BEGIN

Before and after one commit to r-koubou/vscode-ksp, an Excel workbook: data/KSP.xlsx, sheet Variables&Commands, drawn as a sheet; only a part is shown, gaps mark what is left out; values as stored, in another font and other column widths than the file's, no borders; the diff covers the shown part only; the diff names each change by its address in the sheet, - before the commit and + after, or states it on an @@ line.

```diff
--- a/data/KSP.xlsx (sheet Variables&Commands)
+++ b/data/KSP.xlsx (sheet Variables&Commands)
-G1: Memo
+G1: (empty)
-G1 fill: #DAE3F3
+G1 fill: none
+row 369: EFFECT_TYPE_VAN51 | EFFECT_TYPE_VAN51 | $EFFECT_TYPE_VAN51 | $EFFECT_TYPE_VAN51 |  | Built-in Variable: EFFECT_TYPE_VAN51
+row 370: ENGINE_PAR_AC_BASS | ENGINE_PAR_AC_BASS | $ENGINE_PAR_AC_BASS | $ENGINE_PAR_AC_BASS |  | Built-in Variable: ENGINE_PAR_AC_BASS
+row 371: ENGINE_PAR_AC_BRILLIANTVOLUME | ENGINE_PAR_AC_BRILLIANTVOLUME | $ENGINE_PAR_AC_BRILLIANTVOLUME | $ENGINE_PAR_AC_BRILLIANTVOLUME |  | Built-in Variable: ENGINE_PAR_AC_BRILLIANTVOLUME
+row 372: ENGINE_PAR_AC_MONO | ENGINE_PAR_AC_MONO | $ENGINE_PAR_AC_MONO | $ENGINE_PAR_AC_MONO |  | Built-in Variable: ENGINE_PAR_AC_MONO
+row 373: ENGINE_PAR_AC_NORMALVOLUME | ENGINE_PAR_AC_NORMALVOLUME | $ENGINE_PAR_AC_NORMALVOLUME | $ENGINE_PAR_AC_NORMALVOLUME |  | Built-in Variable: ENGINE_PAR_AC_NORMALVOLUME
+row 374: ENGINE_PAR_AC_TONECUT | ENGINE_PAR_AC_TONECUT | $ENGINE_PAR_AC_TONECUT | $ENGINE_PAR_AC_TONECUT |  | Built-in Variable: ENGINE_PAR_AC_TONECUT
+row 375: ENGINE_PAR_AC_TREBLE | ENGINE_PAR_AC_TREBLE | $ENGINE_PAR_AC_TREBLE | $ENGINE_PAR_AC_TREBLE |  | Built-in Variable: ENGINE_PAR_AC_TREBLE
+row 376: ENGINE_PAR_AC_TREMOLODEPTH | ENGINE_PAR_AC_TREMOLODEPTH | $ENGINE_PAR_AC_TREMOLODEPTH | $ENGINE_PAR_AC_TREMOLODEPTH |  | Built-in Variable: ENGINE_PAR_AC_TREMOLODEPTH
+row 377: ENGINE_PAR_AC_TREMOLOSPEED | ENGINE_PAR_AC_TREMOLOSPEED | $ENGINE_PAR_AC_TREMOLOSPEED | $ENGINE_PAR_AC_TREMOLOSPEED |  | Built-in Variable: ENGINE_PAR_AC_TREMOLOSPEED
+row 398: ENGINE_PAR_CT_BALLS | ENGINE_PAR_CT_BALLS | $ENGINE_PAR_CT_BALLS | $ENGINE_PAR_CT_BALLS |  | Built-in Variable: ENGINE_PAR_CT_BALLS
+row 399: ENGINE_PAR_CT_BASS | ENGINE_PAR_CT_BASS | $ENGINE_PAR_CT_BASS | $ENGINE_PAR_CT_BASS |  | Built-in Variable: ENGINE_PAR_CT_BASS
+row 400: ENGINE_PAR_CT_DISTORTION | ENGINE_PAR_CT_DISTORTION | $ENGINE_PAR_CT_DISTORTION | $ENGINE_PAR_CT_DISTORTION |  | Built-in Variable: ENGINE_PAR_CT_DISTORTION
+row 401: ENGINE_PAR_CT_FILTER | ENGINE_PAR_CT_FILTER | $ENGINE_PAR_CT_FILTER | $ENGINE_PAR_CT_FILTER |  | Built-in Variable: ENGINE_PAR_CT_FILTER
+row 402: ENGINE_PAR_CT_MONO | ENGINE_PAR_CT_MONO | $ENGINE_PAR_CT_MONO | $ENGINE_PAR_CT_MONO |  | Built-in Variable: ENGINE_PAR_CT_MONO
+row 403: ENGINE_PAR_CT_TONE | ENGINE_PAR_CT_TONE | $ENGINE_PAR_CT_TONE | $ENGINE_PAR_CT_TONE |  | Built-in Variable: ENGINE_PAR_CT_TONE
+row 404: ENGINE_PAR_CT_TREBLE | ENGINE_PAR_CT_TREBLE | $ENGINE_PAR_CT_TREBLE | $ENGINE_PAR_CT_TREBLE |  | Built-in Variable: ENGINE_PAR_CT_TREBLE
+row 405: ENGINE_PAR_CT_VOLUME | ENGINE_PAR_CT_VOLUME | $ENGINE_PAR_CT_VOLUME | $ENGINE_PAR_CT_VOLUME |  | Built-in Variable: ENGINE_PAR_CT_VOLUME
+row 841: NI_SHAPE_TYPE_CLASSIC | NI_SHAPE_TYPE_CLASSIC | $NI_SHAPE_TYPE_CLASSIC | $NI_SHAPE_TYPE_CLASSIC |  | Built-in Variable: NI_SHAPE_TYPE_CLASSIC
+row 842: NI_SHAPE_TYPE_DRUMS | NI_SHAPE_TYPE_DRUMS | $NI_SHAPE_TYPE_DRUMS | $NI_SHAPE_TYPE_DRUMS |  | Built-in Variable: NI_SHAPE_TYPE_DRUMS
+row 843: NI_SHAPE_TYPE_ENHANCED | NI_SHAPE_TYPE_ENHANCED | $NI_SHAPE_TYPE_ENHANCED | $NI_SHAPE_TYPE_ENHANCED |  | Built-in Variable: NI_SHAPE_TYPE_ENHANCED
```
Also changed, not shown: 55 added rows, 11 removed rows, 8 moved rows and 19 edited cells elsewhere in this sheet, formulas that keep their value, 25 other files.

END

About this exercise
Lines that contain the string "xlsx" should be copied from the material above.

Expected answer
Before and after one commit to r-koubou/vscode-ksp, an Excel workbook: data/KSP.xlsx, sheet Variables&Commands, drawn as a sheet; only a part is shown, gaps mark what is left out; values as stored, in another font and other column widths than the file's, no borders; the diff covers the shown part only; the diff names each change by its address in the sheet, - before the commit and + after, or states it on an @@ line.
--- a/data/KSP.xlsx (sheet Variables&Commands)
+++ b/data/KSP.xlsx (sheet Variables&Commands)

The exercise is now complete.